_PROBLEM TO WORK ON_:
Among the entries below, how many lines include "changed"? Answer with the number only.

_AVAILABLE DATA_:

——

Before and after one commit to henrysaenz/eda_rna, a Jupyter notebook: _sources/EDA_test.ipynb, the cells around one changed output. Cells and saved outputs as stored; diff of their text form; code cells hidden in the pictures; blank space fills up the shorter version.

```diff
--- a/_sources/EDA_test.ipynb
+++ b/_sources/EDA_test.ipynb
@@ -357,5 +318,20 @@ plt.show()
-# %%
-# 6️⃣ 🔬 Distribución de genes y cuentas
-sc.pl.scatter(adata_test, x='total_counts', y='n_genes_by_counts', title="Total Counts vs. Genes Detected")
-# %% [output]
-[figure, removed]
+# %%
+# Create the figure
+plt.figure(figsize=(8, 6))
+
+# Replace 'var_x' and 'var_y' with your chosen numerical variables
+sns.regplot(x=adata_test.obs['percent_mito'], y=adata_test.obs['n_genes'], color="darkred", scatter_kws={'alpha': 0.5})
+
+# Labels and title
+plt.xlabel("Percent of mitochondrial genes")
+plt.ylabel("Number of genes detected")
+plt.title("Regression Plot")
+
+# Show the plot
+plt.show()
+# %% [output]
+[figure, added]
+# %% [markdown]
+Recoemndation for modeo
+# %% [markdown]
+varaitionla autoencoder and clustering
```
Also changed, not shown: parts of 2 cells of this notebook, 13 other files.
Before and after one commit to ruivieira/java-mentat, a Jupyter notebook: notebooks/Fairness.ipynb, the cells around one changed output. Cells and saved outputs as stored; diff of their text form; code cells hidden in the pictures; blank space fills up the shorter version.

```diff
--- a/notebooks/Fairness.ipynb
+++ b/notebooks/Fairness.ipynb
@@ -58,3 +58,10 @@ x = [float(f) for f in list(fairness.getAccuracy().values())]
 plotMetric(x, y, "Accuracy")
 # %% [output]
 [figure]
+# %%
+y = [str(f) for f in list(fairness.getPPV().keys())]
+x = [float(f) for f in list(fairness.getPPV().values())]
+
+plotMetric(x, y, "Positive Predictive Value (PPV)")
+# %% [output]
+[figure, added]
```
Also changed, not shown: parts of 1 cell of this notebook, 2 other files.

——

_ANSWER FOR THIS EXERCISE_:
4